Work instruction: Retype only the lines running from the beginning of the entries below to the line with "Completely reworked Contact", both included. Do not include pictures.

Available data Block Start

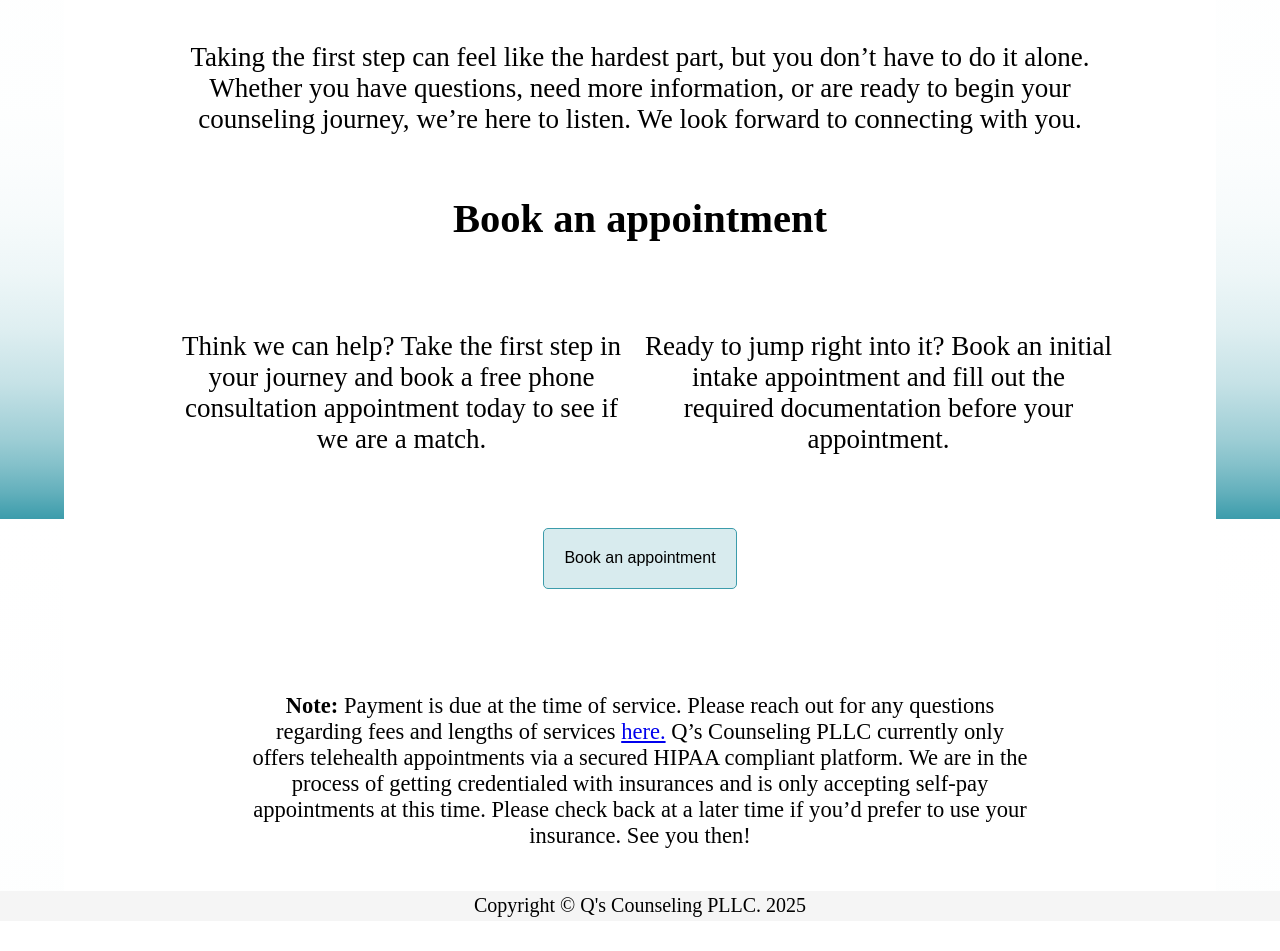
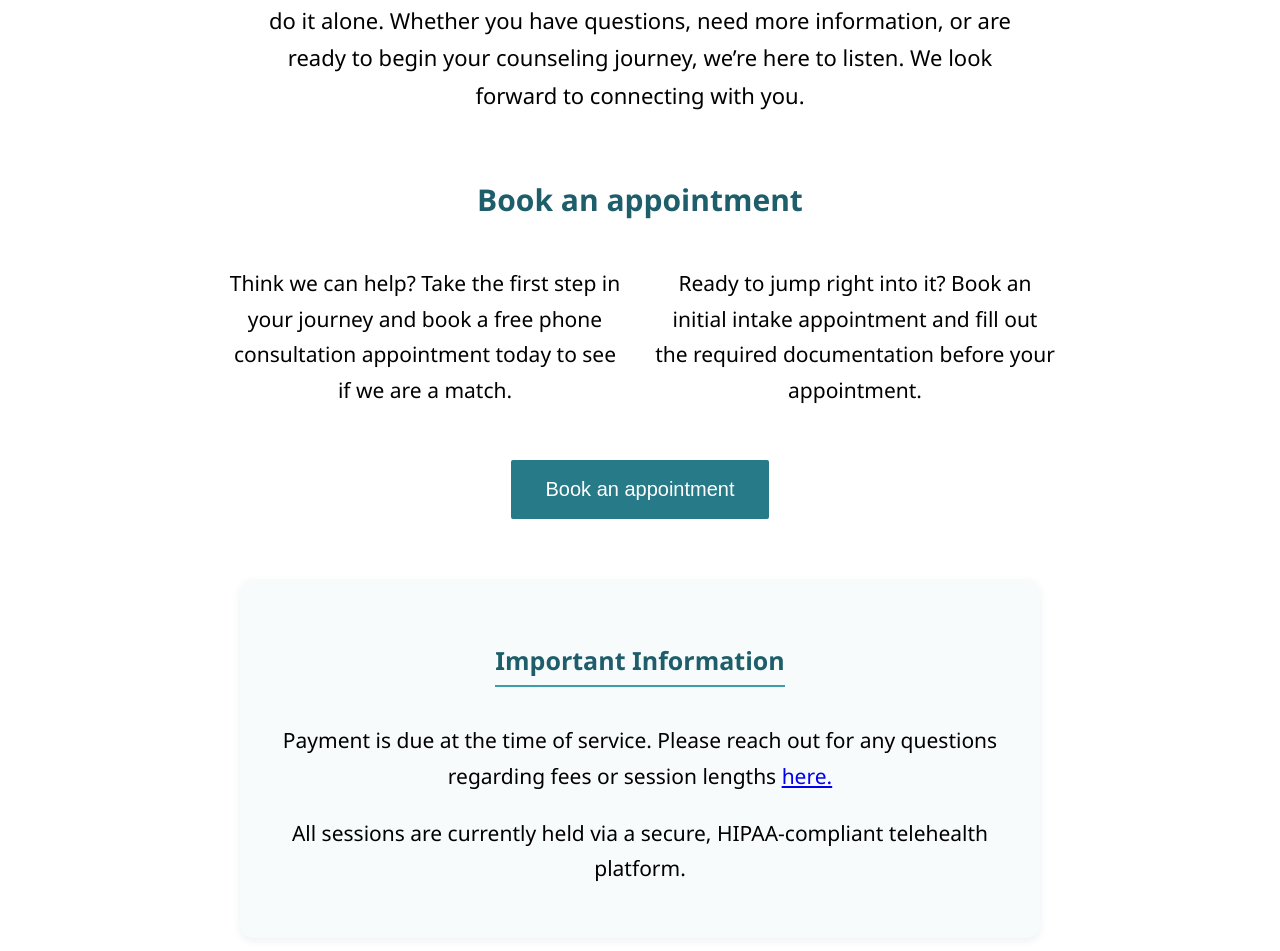
Before and after one commit to BaoWoW123/Q_Site, a React (Create React App) app in the folder q-site/: page /Contact in a window 1280 px wide. Shown: the part 281-1232 px from the top of the page. Before the commit the page ends 1202 px from the top, so only its background shows below. Built offline with nearby package versions, Linux system fonts and the light colour scheme; no server answers.

Commit message:
Rework Contact, Update Info , & Style Headers
Completely reworked Contact Component for readability.
Updated information in Team info, Contact, & FAQ.
Updated styles for headers and Contact button transition.

```diff
--- a/q-site/package.json
+++ b/q-site/package.json
@@ -5,7 +5,6 @@
   "dependencies": {
     "@emotion/react": "^11.14.0",
     "@emotion/styled": "^11.14.1",
-    "@formspree/react": "^3.0.0",
     "@headlessui/react": "^2.2.7",
     "@mui/icons-material": "^7.3.4",
     "@mui/material": "^7.3.4",
--- a/q-site/public/index.html
+++ b/q-site/public/index.html
@@ -8,7 +8,7 @@
     <!-- Primary SEO Meta -->
     <meta
       name="description"
-      content="Q's Counseling PLLC = Providing compassionate mental health support and therapy services in North Carolina."
+      content="Providing compassionate mental health support and therapy services."
     />
     <meta name="keywords" content="counseling, therapy, mental health, online therapy, individual counseling, Q's Counseling"> <meta/>
 
@@ -16,7 +16,7 @@
     <meta property="og:title" content="Q's Counseling PLLC"/>
     <meta
       property="og:description"
-      content="Q's Counseling PLLC = Providing compassionate mental health support and therapy services in North Carolina."
+      content="Providing compassionate mental health support and therapy services."
     />
     <meta property="og:image" content="%PUBLIC_URL%/lotusicon.png"/>
     <meta property="og:type" content="website"/>
@@ -27,7 +27,7 @@
       user's mobile device or desktop. See https://developers.google.com/web/fundamentals/web-app-manifest/
     -->
     <link rel="manifest" href="/manifest.json" />
-    <!--
+    <!--  <a href="https://quynh-akers.clientsecure.me/">here.</a>
       Notice the use of %PUBLIC_URL% in the tags above.
       It will be replaced with the URL of the `public` folder during the build.
       Only files inside the `public` folder can be referenced from the HTML.
--- a/q-site/src/components/Contact.js
+++ b/q-site/src/components/Contact.js
@@ -1,61 +1,57 @@
 import "../styles/Contact.css";
 import Footer from "./Footer";
-import { useForm } from "@formspree/react";
 
 const Contact = () => {
-  const [state, handleSubmit, reset] = useForm(
-    process.env.REACT_APP_formspreeURL
-  );
-
-  if (state.succeeded) {
-    return <div>Message sent!</div>;
-  }
-
   return (
     <>
-      <div className="Contact">
-        <h1>Contact</h1>
-        <div>
-          Taking the first step can feel like the hardest part, but you don’t
-          have to do it alone. Whether you have questions, need more
-          information, or are ready to begin your counseling journey, we’re here
-          to listen. We look forward to connecting with you.
-        </div>
+      <div className="contact-container">
+        <section className="contact-header">
+          <h1>Contact</h1>
+          <p>
+            Taking the first step can feel like the hardest part, but you don’t
+            have to do it alone. Whether you have questions, need more
+            information, or are ready to begin your counseling journey, we’re
+            here to listen. We look forward to connecting with you.
+          </p>
+        </section>
 
-        <div className="contactSubsection">
-          <h2>Book an appointment </h2>
-          <div>
-            Think we can help? Take the first step in your journey and book a
-            free phone consultation appointment today to see if we are a match.
+        <section className="contact-book">
+          <h2>Book an appointment</h2>
+          <div className="contact-book-text">
+            <p>
+              Think we can help? Take the first step in your journey and book a
+              free phone consultation appointment today to see if we are a
+              match.
+            </p>
+            <p>
+              Ready to jump right into it? Book an initial intake appointment
+              and fill out the required documentation before your appointment.
+            </p>
           </div>
-          <div>
-            Ready to jump right into it? Book an initial intake appointment and
-            fill out the required documentation before your appointment.
-          </div>
-          <button
-            className="apptBtn"
-            onClick={() =>
-              window.open(
-                "https://quynh-akers.clientsecure.me/",
-                "_blank",
-                "noopener,noreferrer"
-              )
-            }
-          >
-            Book an appointment
-          </button>
-          </div>
-          <div className="apptNote">
-            <b>Note:</b> Payment is due at the time of service. Please reach out
-            for any questions regarding fees and lengths of services{" "}
-            <a href="https://quynh-akers.clientsecure.me/">here.</a> Q’s
-            Counseling PLLC currently only offers telehealth appointments via a
-            secured HIPAA compliant platform. We are in the process of getting
-            credentialed with insurances and is only accepting self-pay
-            appointments at this time. Please check back at a later time if
-            you’d prefer to use your insurance. See you then!
-          </div>
+          <button className="contact-button"><span>Book an appointment</span></button>
+        </section>
 
+        <section className="contact-info">
+          <h3>Important Information</h3>
+          <p>
+            Payment is due at the time of service. Please reach out for any
+            questions regarding fees or session lengths <a href="https://quynh-akers.clientsecure.me/">here.</a>
+          </p>
+          <p>
+            All sessions are currently held via a secure, HIPAA-compliant
+            telehealth platform.
+          </p>
+        </section>
+
+        <section className="contact-services">
+          <h3>Services &amp; Insurance</h3>
+          <p>
+            Q’s Counseling offers individual therapy services for adolescents
+            and adults (16+). We currently accept self-pay and are
+            in-network with Aetna and BCBS NC. Please contact us with any
+            questions about coverage or rates <a href="https://quynh-akers.clientsecure.me/">here.</a>
+          </p>
+        </section>
       </div>
       <Footer />
     </>
--- a/q-site/src/components/Faq.js
+++ b/q-site/src/components/Faq.js
@@ -102,11 +102,11 @@ const Faq = () => {
             </AccordionSummary>
             <AccordionDetails>
               <Typography>
-                At this time, I am self-pay only and do not accept insurance. I
+                At this time, I am in-network with Aetna and BCBS NC. I
                 can provide a superbill upon request, which you may submit to
                 your insurance provider for potential out-of-network
-                reimbursement. I am in the process of working with insurances to
-                become credentialed, so if you prefer to use insurance, please
+                reimbursement. I am in the process of working with other insurances to
+                become credentialed, so if you prefer to use insurance that isn't currently accepted, please
                 check back at a later time.
               </Typography>
             </AccordionDetails>
--- a/q-site/src/styles/App.css
+++ b/q-site/src/styles/App.css
@@ -1,11 +1,7 @@
 .App {
   position: sticky;
   text-align: center;
-  background: linear-gradient(
-    white,
-    90%,
-    #3c9cab
-  );
+  background: linear-gradient(white, 90%, #3c9cab);
   min-height: 100vh;
   max-width: 100%;
   background-attachment: fixed;
@@ -18,25 +14,33 @@
 html,
 body {
   color: black;
-  font-size: 1.3rem;
+  font-size: 1.25rem;
   margin: auto;
   height: 100%;
   box-sizing: border-box;
   min-height: 100vh;
   max-width: 100%;
+  font-family: "Segoe UI", Roboto, sans-serif;
+}
+
+h1,
+h2,
+h3 {
+  color: #1e5e6a;
 }
 
 #root {
   max-width: 100% !important;
   overflow-x: hidden;
 }
+
 button {
-  background:transparent;
+  background: transparent;
   border: 0;
 }
 
 button:hover {
-  transition: .1s ease-in;
+  transition: 0.1s ease-in;
   color: #3c9cab;
   transform: scale(1.15);
 }
@@ -45,18 +49,18 @@ button:hover {
   display: none;
 }
 
- img {
+img {
   height: auto;
   display: block;
   max-width: 100%;
- }
+}
 
 ul {
   list-style-type: none;
   padding: 0;
 }
 
- @media (max-width: 1020px) {
+@media (max-width: 1020px) {
   button:hover {
     transform: scale(1);
   }
--- a/q-site/src/styles/Contact.css
+++ b/q-site/src/styles/Contact.css
@@ -1,75 +1,132 @@
-.Contact {
-  display: flex;
-  flex-direction: column;
-  justify-content: space-between;
-  padding: 5rem;
-  padding-bottom: 0px;
+/* Overall Container */
+.contact-container {
+  max-width: 1200px;
+  margin: 3rem auto;
+  padding: 0 2rem;
+  padding-bottom: 1rem;
+  color: black;
+  line-height: 1.7;
   background-color: white;
-  width: 90%;
-  box-sizing: border-box;
-  margin: auto;
-  min-height: 90vh;
 }
 
-.Contact > :first-child {
-  padding: 0 10rem;
+/* Header Section */
+.contact-header {
+  text-align: center;
+  margin-bottom: 3rem;
 }
 
-.Contact h2 {
-  grid-column: 1/3;
-  padding-bottom: 1rem;
-  box-sizing: border-box;
+.contact-header h1 {
+  font-size: 2.25rem;
+  margin-bottom: 1rem;
 }
 
-.contactSubsection {
-  display: grid;
-  grid-template-columns: 1fr 1fr;
-  grid-template-rows: 3fr 2fr 3fr;
-  justify-content: center;
-  align-items: center;
-  gap: 10px;
+.contact-header p {
+  font-size: 1.1rem;
+  max-width: 750px;
+  margin: 0 auto;
 }
 
-.contactSubsection > :last-child {
-  font-size: 2vh;
-  padding: 1rem;
-
-  grid-column: 1/3;
+/* Booking Section */
+.contact-book {
+  text-align: center;
+  margin-bottom: 3rem;
 }
 
-.apptBtn {
-  grid-column: 1/3;
-  background-color: #3c9cab33;
-  border: 1px solid #3c9cab;
-  padding: 12px 15px;
-  margin: auto;
-  font-size: larger;
-  border-radius: 5px;
+.contact-book h2 {
+  font-size: 1.5rem;
+  margin-bottom: 1rem;
 }
 
-.apptNote {
-  bottom: 2rem;
-  padding: 2rem 4rem;
-  font-size: smaller;
+.contact-book-text {
+  display: flex;
+  flex-wrap: wrap;
+  justify-content: center;
+  gap: 1.5rem;
+  margin-bottom: 1.5rem;
 }
 
-@media (max-width: 1020px) {
-  .Contact {
-    display: flex;
+.contact-book-text p {
+  flex: 1 1 350px;
+  max-width: 400px;
+  font-size: 1.05rem;
+}
+
+.contact-button {
+  position: relative;
+  overflow: hidden;
+  background-color: #277a88;
+  color: #fff;
+  border: 2px solid #277a88;
+  padding: 0.8rem 1.6rem;
+  font-size: 1rem;
+  border-radius: 2px;
+  cursor: pointer;
+  transition: color 0.4s ease;
+}
+
+.contact-button::before {
+  content: "";
+  position: absolute;
+  top: 0;
+  left: -100%;
+  width: 100%;
+  height: 100%;
+  background-color: white;
+  transition: all 0.4s ease;
+  z-index: 0;
+}
+
+.contact-button:hover::before {
+  left: 0;
+}
+
+.contact-button span {
+  position: relative;
+  z-index: 1;
+}
+
+.contact-button:hover {
+  color: #277a88;
+  transition: .1s ease-in;
+  transform: none;
+}
+
+
+/* Info & Services Sections */
+.contact-info, .contact-services {
+  max-width: 720px;
+  margin: 2rem auto;
+  padding: 1.75rem 2rem;
+  border-radius: 14px;
+  background-color: #f8fbfc;
+  box-shadow: 0 3px 8px rgba(30, 83, 106, 0.08);
+}
+
+.contact-info h3, .contact-services h3 {
+  font-size: 1.25rem;
+  font-weight: 600;
+  border-bottom: 2px solid #3c9cab;
+  display: inline-block;
+  padding-bottom: 4px;
+  margin-bottom: 0.75rem;
+}
+
+.contact-info p, .contact-services p {
+  font-size: 1.05rem;
+  margin-bottom: 0.8rem;
+}
+
+/* Responsive Adjustments */
+@media (max-width: 600px) {
+  .contact-book-text {
     flex-direction: column;
-    padding: .5rem;
+    align-items: center;
   }
-  .Contact > :first-child {
-    padding: 0px 1rem;
+  .contact-book-text p {
+    flex: 1;
   }
-  .contactSubsection > h2 {
-    font-size: 1.8rem;
-  }
-  .contactSubsection {
-    display: flex;
-    flex-direction: column;
-  }
-  .apptNote {
-    padding: .5rem;
+
+  .contact-button {
+    width: 90%;
   }
 }
```
Also changed, not shown: q-site/src/components/Team.js (+23 -20 lines), 1 other file (tests, documents, lock files or other folders).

Available data Block End

Answer section:
Before and after one commit to BaoWoW123/Q_Site, a React (Create React App) app in the folder q-site/: page /Contact in a window 1280 px wide. Shown: the part 281-1232 px from the top of the page. Before the commit the page ends 1202 px from the top, so only its background shows below. Built offline with nearby package versions, Linux system fonts and the light colour scheme; no server answers.

Commit message:
Rework Contact, Update Info , & Style Headers
Completely reworked Contact Component for readability.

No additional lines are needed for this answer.